■ **Your instructions**: Locate all lines in the data below that hold "docs" and show them.
─── Records for the exercise ───
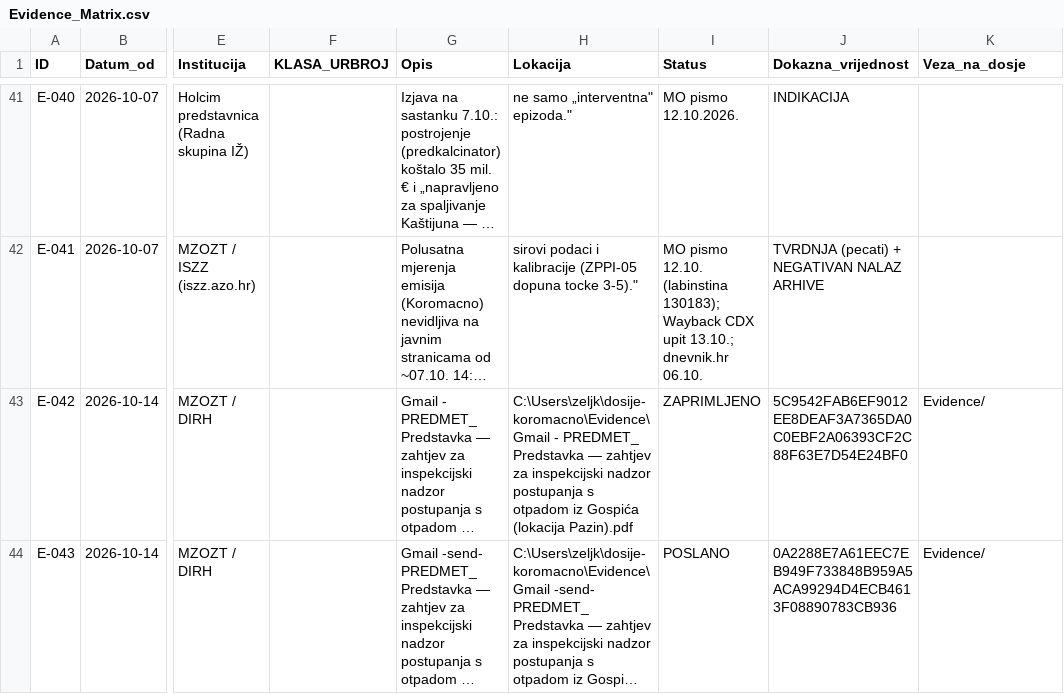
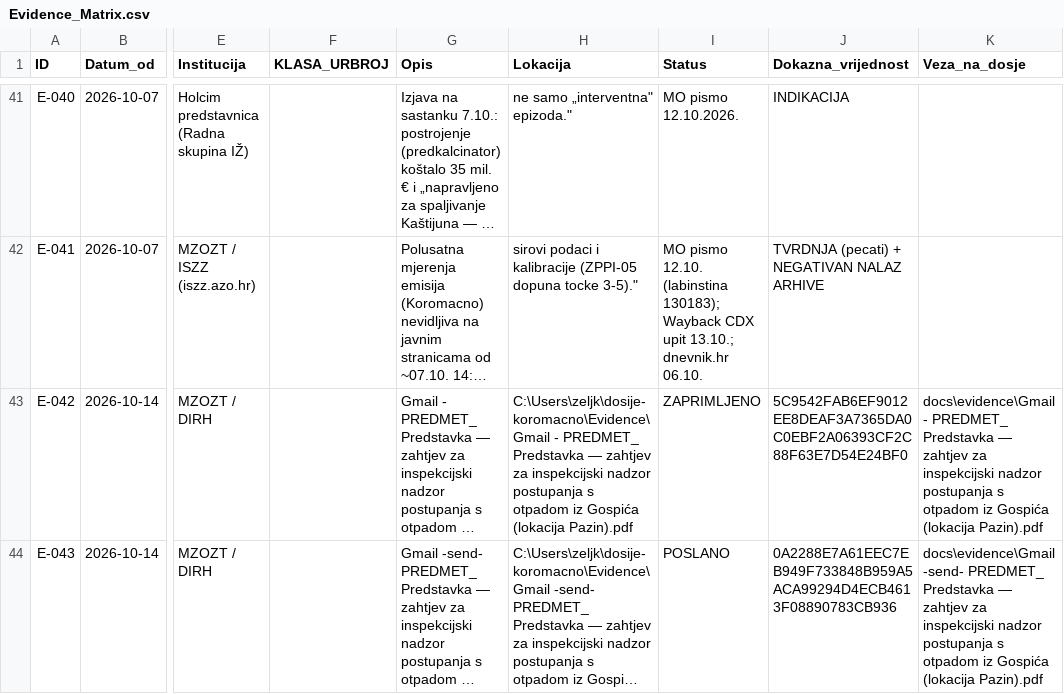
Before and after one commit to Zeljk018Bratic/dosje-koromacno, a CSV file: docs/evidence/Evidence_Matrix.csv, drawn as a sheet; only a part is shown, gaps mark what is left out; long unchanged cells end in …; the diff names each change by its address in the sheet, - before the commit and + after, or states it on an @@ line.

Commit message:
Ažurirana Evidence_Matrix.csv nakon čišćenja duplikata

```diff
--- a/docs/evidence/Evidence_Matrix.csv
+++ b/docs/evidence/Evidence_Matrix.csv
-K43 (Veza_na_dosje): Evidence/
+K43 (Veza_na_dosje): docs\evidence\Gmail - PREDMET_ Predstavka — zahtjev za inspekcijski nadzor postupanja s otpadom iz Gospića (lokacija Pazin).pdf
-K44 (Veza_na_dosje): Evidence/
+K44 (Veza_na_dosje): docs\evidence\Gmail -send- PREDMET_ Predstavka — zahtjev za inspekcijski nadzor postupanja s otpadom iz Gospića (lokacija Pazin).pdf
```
───
─── Records for the exercise ───
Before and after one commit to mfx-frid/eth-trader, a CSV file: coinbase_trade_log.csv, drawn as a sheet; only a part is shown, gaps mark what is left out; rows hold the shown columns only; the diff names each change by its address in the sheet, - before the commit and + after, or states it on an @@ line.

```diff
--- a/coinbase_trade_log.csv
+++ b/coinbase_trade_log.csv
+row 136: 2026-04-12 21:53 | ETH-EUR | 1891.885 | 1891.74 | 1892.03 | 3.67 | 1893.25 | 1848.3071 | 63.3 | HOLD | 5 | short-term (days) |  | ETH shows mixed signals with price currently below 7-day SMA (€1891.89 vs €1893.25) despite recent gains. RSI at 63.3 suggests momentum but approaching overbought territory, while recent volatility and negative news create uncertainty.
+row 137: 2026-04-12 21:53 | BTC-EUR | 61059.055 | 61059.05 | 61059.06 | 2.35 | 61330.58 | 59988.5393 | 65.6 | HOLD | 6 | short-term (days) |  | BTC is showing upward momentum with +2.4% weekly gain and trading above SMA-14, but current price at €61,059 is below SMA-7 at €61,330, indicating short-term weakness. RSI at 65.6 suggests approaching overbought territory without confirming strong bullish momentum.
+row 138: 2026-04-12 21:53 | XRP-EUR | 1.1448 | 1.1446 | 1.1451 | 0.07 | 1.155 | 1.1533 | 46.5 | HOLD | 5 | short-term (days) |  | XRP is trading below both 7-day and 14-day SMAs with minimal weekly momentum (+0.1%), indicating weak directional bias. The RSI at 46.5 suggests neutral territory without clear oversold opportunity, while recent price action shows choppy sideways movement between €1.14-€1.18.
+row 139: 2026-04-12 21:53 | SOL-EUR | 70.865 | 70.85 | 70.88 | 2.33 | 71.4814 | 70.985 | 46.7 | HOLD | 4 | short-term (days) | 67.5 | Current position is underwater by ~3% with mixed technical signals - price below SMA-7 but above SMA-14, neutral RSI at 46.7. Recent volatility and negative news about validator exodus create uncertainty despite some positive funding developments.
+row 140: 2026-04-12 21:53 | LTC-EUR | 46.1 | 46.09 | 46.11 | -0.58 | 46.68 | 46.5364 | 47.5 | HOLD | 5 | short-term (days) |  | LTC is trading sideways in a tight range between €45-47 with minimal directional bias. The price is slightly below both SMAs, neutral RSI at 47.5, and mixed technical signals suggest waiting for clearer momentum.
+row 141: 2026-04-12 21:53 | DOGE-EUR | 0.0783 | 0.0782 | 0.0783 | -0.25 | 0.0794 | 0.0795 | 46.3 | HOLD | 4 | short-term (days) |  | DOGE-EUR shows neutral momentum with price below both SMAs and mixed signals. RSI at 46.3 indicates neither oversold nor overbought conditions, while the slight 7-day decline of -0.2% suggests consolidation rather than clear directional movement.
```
───
■ **Answer area**:
Before and after one commit to Zeljk018Bratic/dosje-koromacno, a CSV file: docs/evidence/Evidence_Matrix.csv, drawn as a sheet; only a part is shown, gaps mark what is left out; long unchanged cells end in …; the diff names each change by its address in the sheet, - before the commit and + after, or states it on an @@ line.
--- a/docs/evidence/Evidence_Matrix.csv
+++ b/docs/evidence/Evidence_Matrix.csv
+K43 (Veza_na_dosje): docs\evidence\Gmail - PREDMET_ Predstavka — zahtjev za inspekcijski nadzor postupanja s otpadom iz Gospića (lokacija Pazin).pdf
+K44 (Veza_na_dosje): docs\evidence\Gmail -send- PREDMET_ Predstavka — zahtjev za inspekcijski nadzor postupanja s otpadom iz Gospića (lokacija Pazin).pdf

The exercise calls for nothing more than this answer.